Writing Right: The Corporate Email
Himadri Sekhar Chowdhury
It’s 12:30 AM. You’re still at work waiting for an important update from the customer before they go away for the Easter weekend. The mail arrives. However, it does not have a specific approval to start work. You frantically type a reply but get an out-of-office message! You debate whether or not to call the approver during her vacation, and finally don’t! This is such a familiar situation. What’s gone wrong here? A simple communication breakdown.
Research shows that, on an average, one project in 5 does not meet their original goals and business intent, related to ineffective communications*. A PMI survey showed that 56% of all project challenges stem from communication snafus. This, interestingly, ties in neatly to what George Bernard Shaw had once said, “the single biggest problem with communication is the illusion that it has taken place.”
In this article, I am going to focus on email, the single most important tool in corporate communication. I will illustrate how small improvements in communication can greatly improve relationships, and thus results.
This is what communication is all about. Be clear. Do you want an action or a report? The subject line must describe the ask in a concise manner. Follow it up by setting the context in the first few lines in the body of the mail. This sets the tone.
To, CC, BCC – One or All
The names in ‘To’ are the ones to whom the mail is directed at and the ‘CC’ed are those to be informed. Avoid ‘BCC’ that is considered sly.
Remember email is an alternate to in-person communication. Name the person in the ‘To’ to act or to receive information.
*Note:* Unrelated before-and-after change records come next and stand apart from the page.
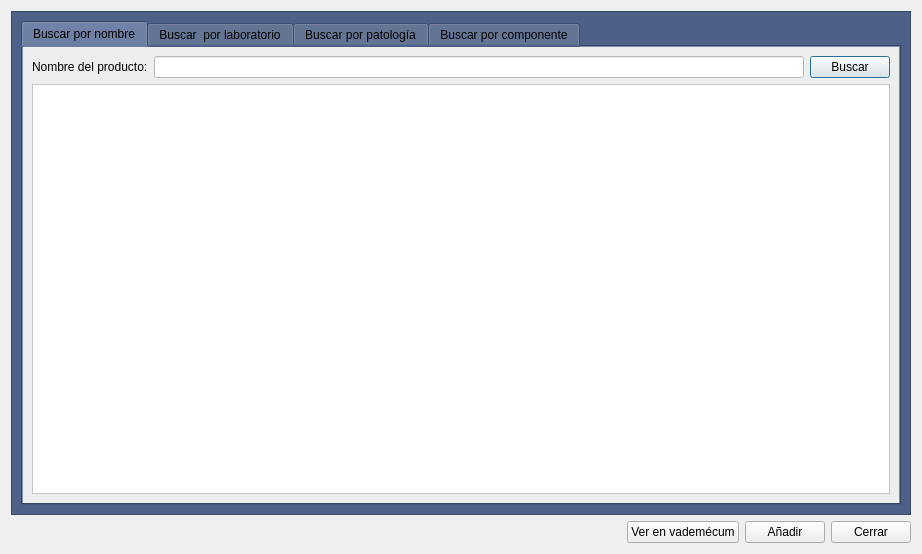
Old version of the form Zona_Pacientes/frmanadirhierb.ui in the repository arcnexus/RedFoX.
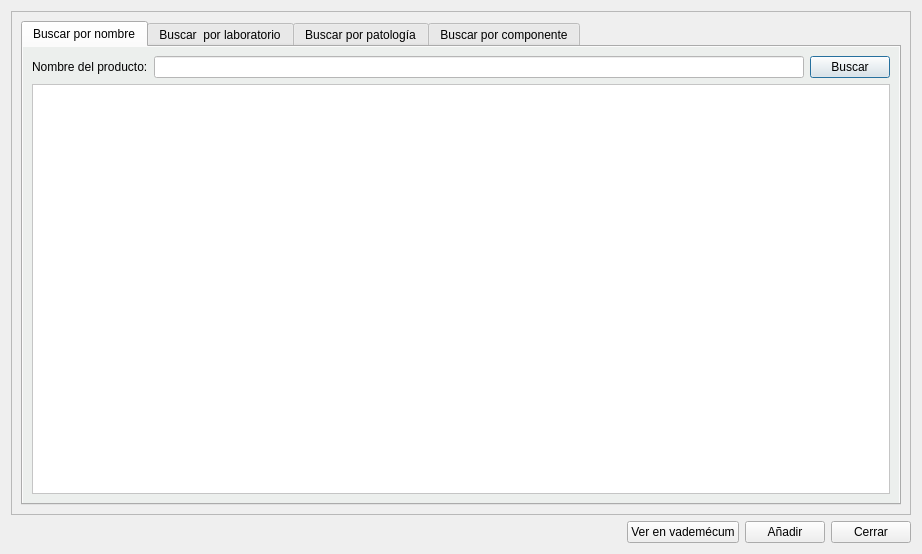
New version of the form. Icons and pictures are not drawn.

Diff of the .ui file:
```diff
--- a/Zona_Pacientes/frmanadirhierb.ui
+++ b/Zona_Pacientes/frmanadirhierb.ui
@@ -20,9 +20,6 @@
   <layout class="QGridLayout" name="gridLayout_2">
    <item row="0" column="0" colspan="4">
     <widget class="QFrame" name="frame">
-     <property name="styleSheet">
-      <string notr="true">background: #4c6088</string>
-     </property>
      <property name="frameShape">
       <enum>QFrame::StyledPanel</enum>
      </property>
```
Left out of the diff: 18 changed lines with no effect on the pictures.
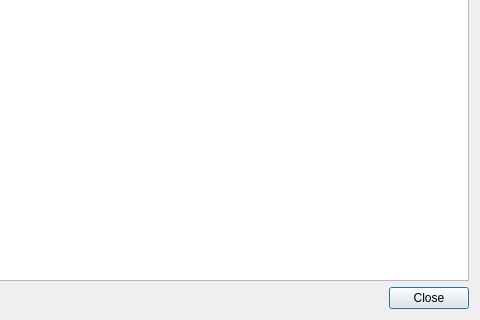
Before: the Qt Designer form ui_templates/dialogs/info_dialog.ui in IliaSuponeff/StudentsAccounting, drawn with Qt 5; both pictures show x 320 to 800 and y 380 to 700 of the 800 by 700 pixel window.
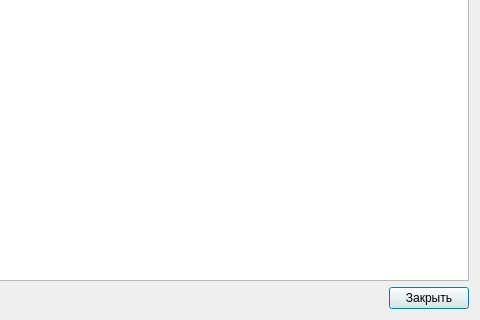
After: the same form once the commit is applied.

Patch:
```diff
--- a/ui_templates/dialogs/info_dialog.ui
+++ b/ui_templates/dialogs/info_dialog.ui
@@ -73,7 +73,7 @@
      <item>
       <widget class="QPushButton" name="close_btn">
        <property name="text">
-        <string>Close</string>
+        <string>Закрыть</string>
        </property>
       </widget>
      </item>
```
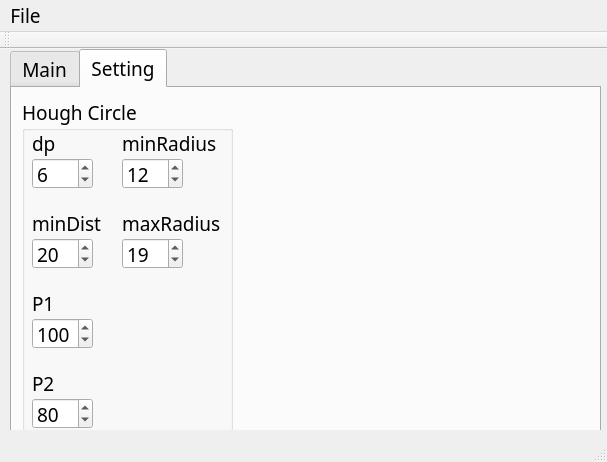
Qt form mainwindow.ui (jefftsai8049/BeeObservationSystem_Analysis) before a commit.
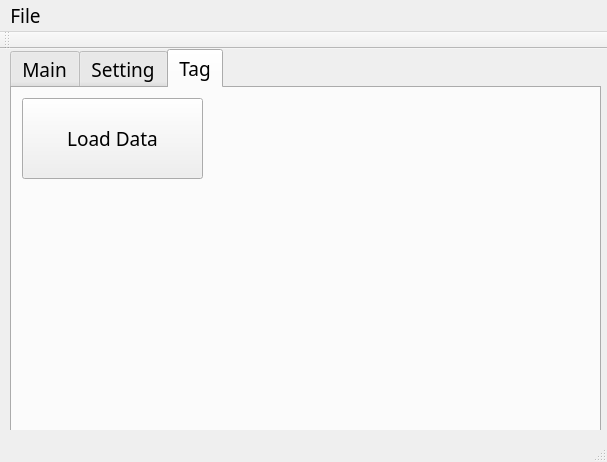
The same form after that commit.

Diff of the .ui file:
```diff
--- a/mainwindow.ui
+++ b/mainwindow.ui
@@ -30,7 +30,7 @@
      </rect>
     </property>
     <property name="currentIndex">
-     <number>1</number>
+     <number>2</number>
     </property>
     <widget class="QWidget" name="tab">
      <attribute name="title">
@@ -182,7 +182,7 @@
         </rect>
        </property>
        <property name="value">
-        <number>6</number>
+        <number>2</number>
        </property>
       </widget>
       <widget class="QSpinBox" name="para_2_hough_circle_spinBox">
@@ -198,7 +198,7 @@
         <number>200</number>
        </property>
        <property name="value">
-        <number>80</number>
+        <number>35</number>
        </property>
       </widget>
       <widget class="QSpinBox" name="minRadius_hough_circle_spinBox">
@@ -227,7 +227,7 @@
         <number>200</number>
        </property>
        <property name="value">
-        <number>100</number>
+        <number>150</number>
        </property>
       </widget>
       <widget class="QSpinBox" name="minDist_hough_circle_spinBox">
@@ -323,6 +323,24 @@
       </widget>
      </widget>
     </widget>
+    <widget class="QWidget" name="tab_3">
+     <attribute name="title">
+      <string>Tag</string>
+     </attribute>
+     <widget class="QPushButton" name="load_training_data_pushButton">
+      <property name="geometry">
+       <rect>
+        <x>10</x>
+        <y>10</y>
+        <width>181</width>
+        <height>81</height>
+       </rect>
+      </property>
+      <property name="text">
+       <string>Load Data</string>
+      </property>
+     </widget>
+    </widget>
    </widget>
   </widget>
   <widget class="QMenuBar" name="menuBar">
```
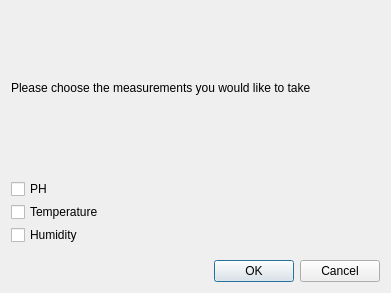
Old version of the form rosws/src/rover_rqt_science/resource/chooseMeasurements.ui in the repository Zhangwenyao1/URC.
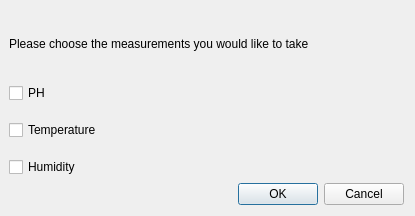
New version of the form.

```diff
--- a/rosws/src/rover_rqt_science/resource/chooseMeasurements.ui
+++ b/rosws/src/rover_rqt_science/resource/chooseMeasurements.ui
@@ -9,19 +9,43 @@
    <rect>
     <x>0</x>
     <y>0</y>
-    <width>391</width>
-    <height>293</height>
+    <width>415</width>
+    <height>216</height>
    </rect>
   </property>
+  <property name="sizePolicy">
+   <sizepolicy hsizetype="Fixed" vsizetype="Fixed">
+    <horstretch>0</horstretch>
+    <verstretch>0</verstretch>
+   </sizepolicy>
+  </property>
   <property name="windowTitle">
    <string>Dialog</string>
   </property>
-   <layout class="QVBoxLayout" name="verticalLayout_2">
+  <property name="sizeGripEnabled">
+   <bool>false</bool>
+  </property>
+  <layout class="QVBoxLayout" name="verticalLayout_2" stretch="1,3,1">
     <property name="spacing">
-     <number>15</number>
+    <number>6</number>
+   </property>
+   <property name="leftMargin">
+    <number>9</number>
     </property>
     <item>
      <widget class="QLabel" name="label">
+     <property name="sizePolicy">
+      <sizepolicy hsizetype="Preferred" vsizetype="Fixed">
+       <horstretch>0</horstretch>
+       <verstretch>0</verstretch>
+      </sizepolicy>
+     </property>
+     <property name="maximumSize">
+      <size>
+       <width>16777215</width>
+       <height>70</height>
+      </size>
+     </property>
       <property name="text">
        <string>Please choose the measurements you would like to take</string>
       </property>
@@ -31,9 +55,9 @@
      </widget>
     </item>
     <item>
-     <layout class="QVBoxLayout" name="verticalLayout" stretch="1,0,0">
+    <layout class="QVBoxLayout" name="verticalLayout" stretch="0,0,0">
       <property name="spacing">
-       <number>3</number>
+      <number>17</number>
       </property>
       <property name="sizeConstraint">
        <enum>QLayout::SetMaximumSize</enum>
@@ -41,6 +65,9 @@
       <property name="leftMargin">
        <number>0</number>
       </property>
+     <property name="bottomMargin">
+      <number>0</number>
+     </property>
       <item>
        <widget class="QCheckBox" name="checkBox">
         <property name="text">
```
Left out of the diff: 6 changed lines with no effect on the pictures. Lines whose indentation alone changed are shown as unchanged.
Never say Hi X / Y. This is confusing even though ‘X’ and ‘Y’ are in the ‘To’ list.
A clear objective is of utmost importance. Golden rule, if it is action it must be addressed to one person, if reporting it can be more than one.
It is polite to always have an appropriate salutation. A good morning or good day is softening. This adds a personal touch.
Setting the importance
Every PM worth his salt is familiar with the Eisenhower Decision Matrix – segregation of tasks into four quadrants based on urgency and importance. Using a similar logic, on a smaller scale, determine the importance of your email and flag it accordingly. Always add a deadline for ‘action’ items.
Structure: The 5 W’s
Following a basic journalistic format helps with structuring an email. A good “story” focuses on the 5 W’s – Who, What, When, Where, and Why. Framing your email along these W’s helps create a structure around the action you’re reporting on or assigning. For example: “Rajat needs to deliver the cloud database level 3 update to ABC Corp. by 12 April, 5.30 PM India time. Ashok is assigned to ensure bugs are cleared and load is ready to upload by 10:30 AM on 12 April.” This works well in any scenario.
Every email is different as the action required or report on action taken varies. However, as a rule be polite. Even when you’re telling off the team for a missed delivery, you’re criticizing the action, and not the persons. This builds relationships with your team and suppliers. Don’t miss the objective. Keep your sentences short and to the point and it will help in the easy transfer of information. When required, add bullets and numbering to highlight key items. More important – Do not digress.
Too much information?
For getting the expected response keep the email short and precise. Tying in the mail body to the objective defined in the first paragraph and providing information in bullet points helps limit the amount of content. If there are multiple actions to be taken, would it be better to send more than one email rather than a 50-liner?
The human mind is not conditioned to read and follow actions and instructions that need to be re-read multiple times, unless it’s a clearly-defined procedure. So, try to keep it short and if needed, split it into different emails.
Try to find out if you agree with a tiny bit of what is being discussed. Start with that. Then bring in the points that you don’t agree with. Rather than saying that you don’t like something, give reasons for disagreement. Remember, you’re opposed to the action, not the person who has written it. In short be fact based.
Before you send an email
Every email deserves a spell-check. Recently I came across an email where the author had requested attendance for a “Boring” meeting. Luckily the recipients knew it was a meeting with “Boeing” representatives, so the embarrassment was limited to some loud laughter, no major damage done. A quick review before hitting the Send button, and he would have been spared the blushes.
Never write an email when you are angry. If you need to write, save as draft and then decide later, whether to send or not. Believe me, 9 out of 10 times, you will not send it. When you need to, speak in person or have a call. Email chain is frustrating.
I hope this article gives some perspective of the challenges we face in communicating every day. All the best and may the force be with you when you hit send!
The former are the author’s personal recommendations and do not reflect PMI’s views. (*PMI, the Essential Role of Communications Report, May 2013, or one of the older but still accurate studies at http://www.it-cortex.com/Stat_Failure_Cause.htm)